So, what are the strengths and weaknesses of this new album from the Swedes? There is a very interesting melancholy atmosphere in the album that combines feelings of sadness and wrath in a satisfying manner. The lyrics also contribute to this and they are generally well-written, as always. Even though the album feels a lot like a united whole, there is also some variation between the songs to break any possible repetition. This is probably due to the fact that all the members have contributed to some of the songs, so that the main writer is often not the same person, giving the songs an individual flavour. That is most noticeable in the very different track “Kamp”, which works surprisingly well, despite having a strong bluesy rock ’n roll feeling incorporated into the Black Metal. When it comes to weaknesses, I only have complaint and that is the vocal department. Sure, you could also say that the album would improve by being a little catchier, but this is a conscious choice from the band and also entails other benefits. Back to the vocals though – Jens Rydén is, in my opinion, no match for the furious Thomas Väänänen. Rydén was on the last album too, but there it wasn’t as obvious how much the album would have benefited from having Väänänen taking care of the vocal department. Rydéns vocals are often rather unintelligible and he doesn’t articulate lines clearly enough. It often feels like he is skipping over words in the lyrics because he is squeezing them into an unorthodox rhythm that makes the lyrics hard to follow. As if that was not enough, the vocals have been placed deeper in the mix than ever. I like to have vocals to hold onto when navigating through a song, but here they receive no special place in the mix whatsoever. Toni Kocmut’s clean vocals are more frequently used here than on “Hels Vite” and still work well, but I feel that he has got instructions to be more psychedelic than ever, so they don’t work as well as they did on the older, more Viking Metal oriented releases.
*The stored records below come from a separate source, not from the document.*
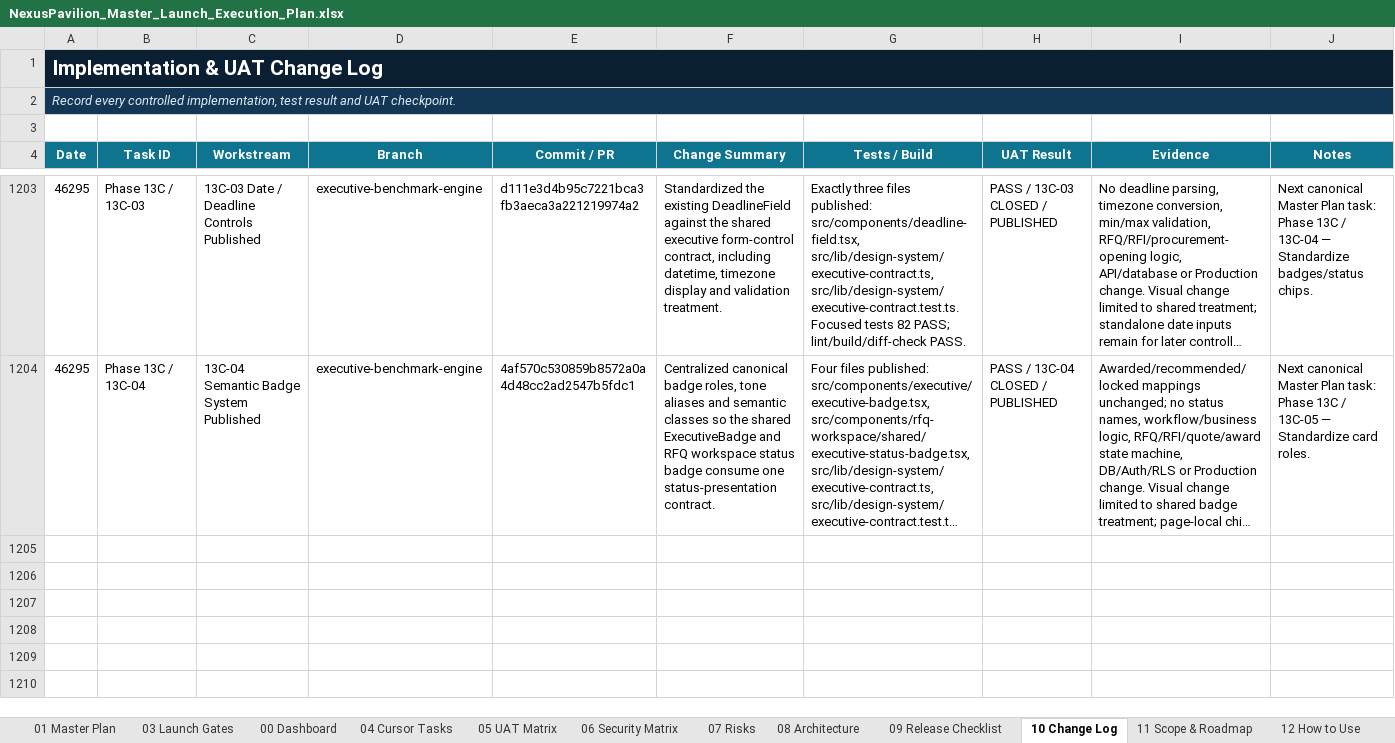
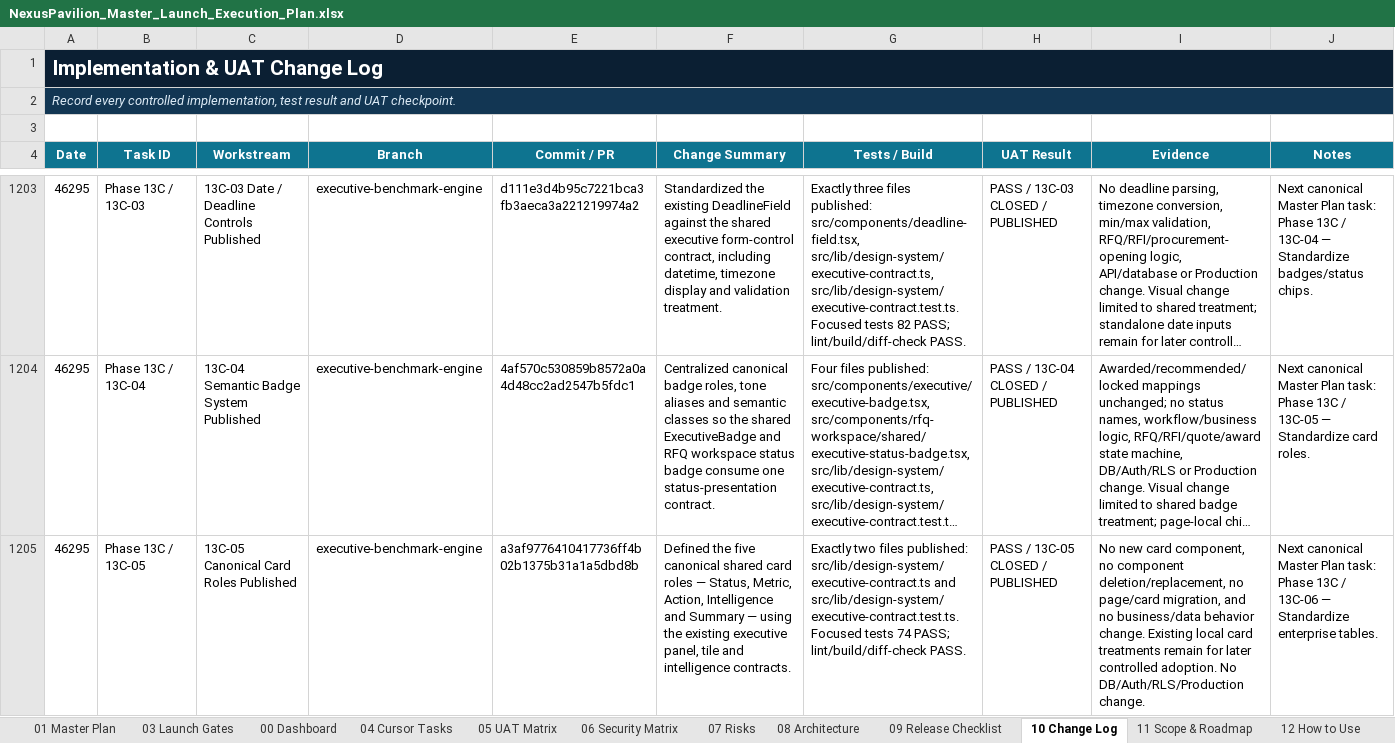
Before and after one commit to amirtaheri1978-cyber/nexuspavilion-core, an Excel workbook: docs/governance/NexusPavilion_Master_Launch_Execution_Plan.xlsx, sheet 10 Change Log, drawn as a sheet; only a part is shown, gaps mark what is left out; long unchanged cells end in …; values as stored, in another font and other column widths than the file's, no borders; table styles not drawn; the diff names each change by its address in the sheet, - before the commit and + after, or states it on an @@ line.

Commit message:
Close executive card roles task

```diff
--- a/docs/governance/NexusPavilion_Master_Launch_Execution_Plan.xlsx (sheet 10 Change Log)
+++ b/docs/governance/NexusPavilion_Master_Launch_Execution_Plan.xlsx (sheet 10 Change Log)
+row 1205: 46295 | Phase 13C / 13C-05 | 13C-05 Canonical Card Roles Published | executive-benchmark-engine | a3af9776410417736ff4b02b1375b31a1a5dbd8b | Defined the five canonical shared card roles — Status, Metric, Action, Intelligence and Summary — using the existing executive panel, tile and intelligence contracts. | Exactly two files published: src/lib/design-system/executive-contract.ts and src/lib/design-system/executive-contract.test.ts. Focused tests 74 PASS; lint/build/diff-check PASS. | PASS / 13C-05 CLOSED / PUBLISHED | No new card component, no component deletion/replacement, no page/card migration, and no business/data behavior change. Existing local card treatments remain for later controlled adoption. No DB/Auth/RLS/Production change. | Next canonical Master Plan task: Phase 13C / 13C-06 — Standardize enterprise tables.
```
Also changed, not shown: sheet 00 Dashboard, sheet 01 Master Plan, sheet 13 UI Program, charts or pictures.
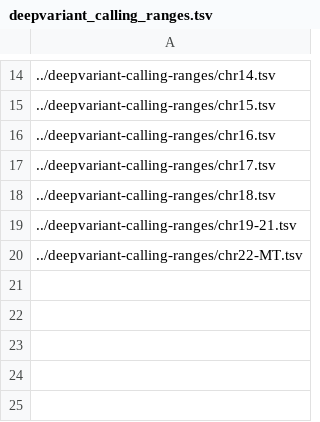
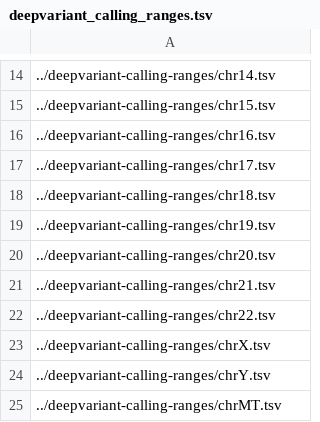
Before and after one commit to UCI-GREGoR/wgs-calling, a TSV file: resources/deepvariant_calling_ranges.tsv, drawn as a sheet; only a part is shown, gaps mark what is left out.

Commit message:
fix: dynamically compute number of caller intervals
the prior hard coded entry was for the test octopus caller interval set, and correctly needs to be
dynamically computed in the general case.

```diff
--- a/resources/deepvariant_calling_ranges.tsv
+++ b/resources/deepvariant_calling_ranges.tsv
@@ -18,3 +18,8 @@
 ../deepvariant-calling-ranges/chr18.tsv
-../deepvariant-calling-ranges/chr19-21.tsv
-../deepvariant-calling-ranges/chr22-MT.tsv
+../deepvariant-calling-ranges/chr19.tsv
+../deepvariant-calling-ranges/chr20.tsv
+../deepvariant-calling-ranges/chr21.tsv
+../deepvariant-calling-ranges/chr22.tsv
+../deepvariant-calling-ranges/chrX.tsv
+../deepvariant-calling-ranges/chrY.tsv
+../deepvariant-calling-ranges/chrMT.tsv
```
Also changed, not shown: 2 other files.
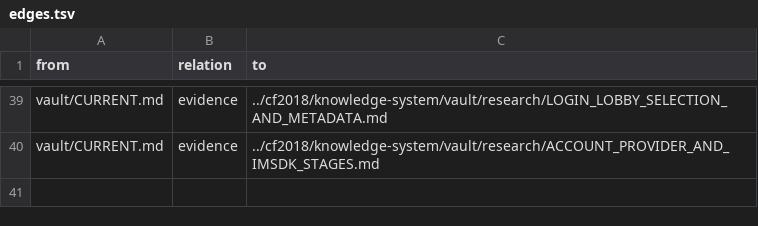
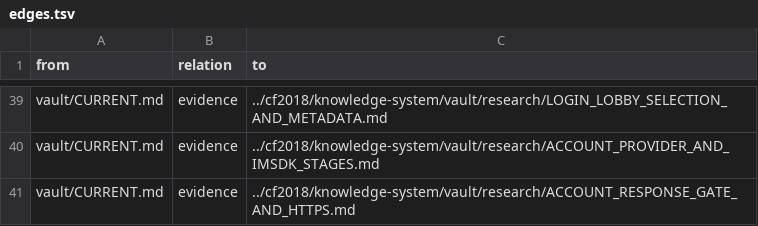
Before and after one commit to despairarc000/temp, a TSV file: cf2018v2/graphify/edges.tsv, drawn as a sheet; only a part is shown, gaps mark what is left out.

```diff
--- a/cf2018v2/graphify/edges.tsv
+++ b/cf2018v2/graphify/edges.tsv
@@ -40 +40,2 @@ vault/CURRENT.md	evidence	../cf2018/knowledge-system/vault/research/LOGIN_LOBBY_
 vault/CURRENT.md	evidence	../cf2018/knowledge-system/vault/research/ACCOUNT_PROVIDER_AND_IMSDK_STAGES.md
+vault/CURRENT.md	evidence	../cf2018/knowledge-system/vault/research/ACCOUNT_RESPONSE_GATE_AND_HTTPS.md
```
Also changed, not shown: cf2018/knowledge-system/graphify/edges.tsv, 14 other files.
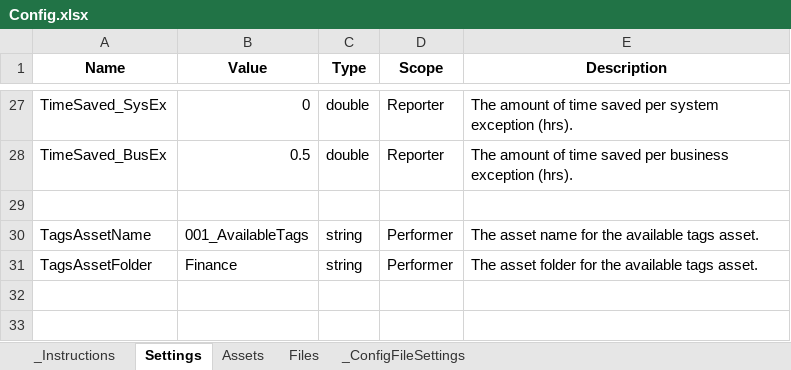
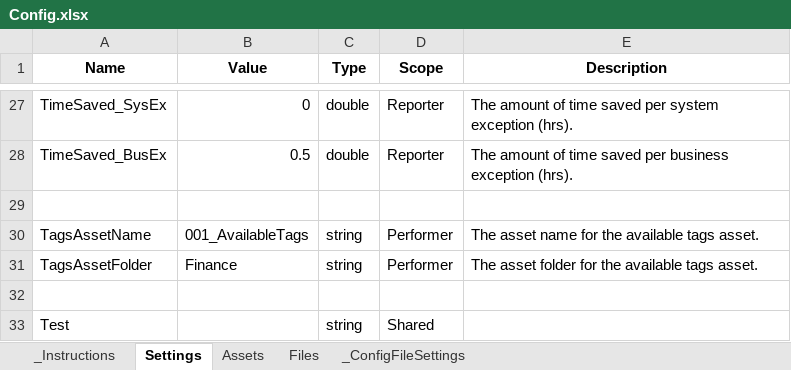
Before and after one commit to yashbrahmbhatt/uipath, an Excel workbook: uipath-processes/Finance.Automations/Data/Config.xlsx, sheet Settings, drawn as a sheet; only a part is shown, gaps mark what is left out; values as stored, in another font and other column widths than the file's, no borders; table styles not drawn; the diff names each change by its address in the sheet, - before the commit and + after, or states it on an @@ line.

```diff
--- a/uipath-processes/Finance.Automations/Data/Config.xlsx (sheet Settings)
+++ b/uipath-processes/Finance.Automations/Data/Config.xlsx (sheet Settings)
+row 32: (empty)
+row 33: Test |  | string | Shared
```
Also changed, not shown: 19 other files.
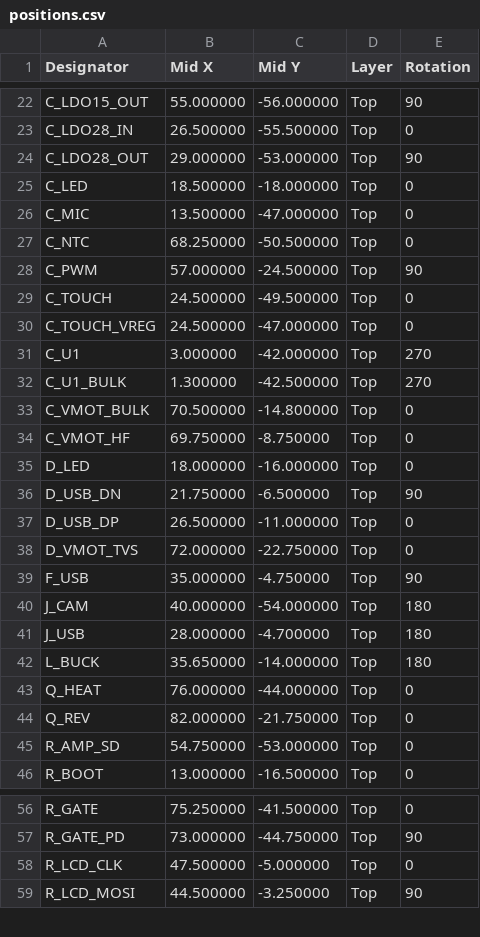
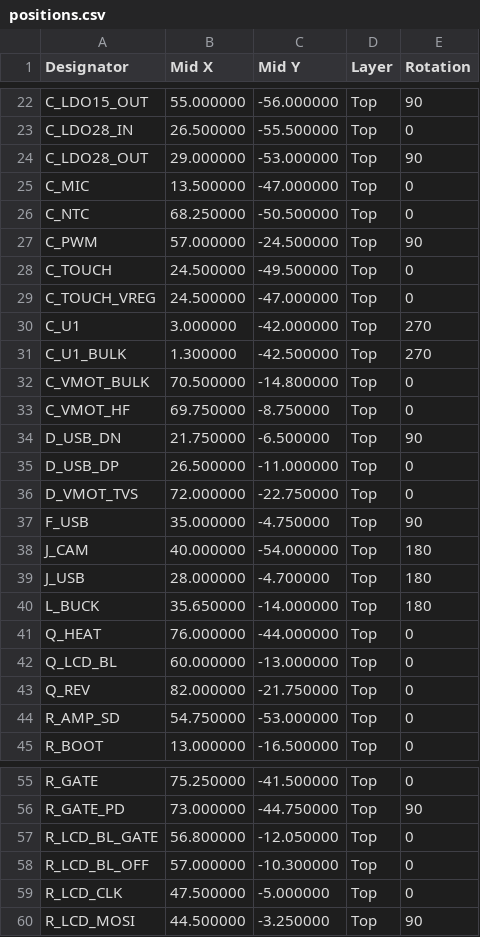
Before and after one commit to codingDuan/xiaozhi-esp32, a CSV file: hardware/plush-toy-mainboard/fab/positions.csv, drawn as a sheet; only a part is shown, gaps mark what is left out; removed rows and columns are numbered as before the commit, all else as after; the diff names each change by its address in the sheet, - before the commit and + after, or states it on an @@ line.

```diff
--- a/hardware/plush-toy-mainboard/fab/positions.csv
+++ b/hardware/plush-toy-mainboard/fab/positions.csv
-row 25: C_LED | 18.500000 | -18.000000 | Top | 0
-row 35: D_LED | 18.000000 | -16.000000 | Top | 0
+row 42: Q_LCD_BL | 60.000000 | -13.000000 | Top | 0
+row 57: R_LCD_BL_GATE | 56.800000 | -12.050000 | Top | 0
+row 58: R_LCD_BL_OFF | 57.000000 | -10.300000 | Top | 0
```
Also changed, not shown: hardware/plush-toy-mainboard/fab/bom.csv, 40 other files.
Overall, however, this is a very good album, that combines Black Metal with ideas of its own and with an atmosphere that does not conform to genre conventions. All the songs are strong and work well together, but those looking for highlights should check out the closer, which is also the title track. Fans of the last two or three THYRFING albums should definitely like this, as well as fans of bands like NAGLFAR, ENSLAVED, SKOGEN, RUTTHNA or even of Death Metal acts such as SEPTICFLESH or UNANIMATED.
(Online March 18, 2013)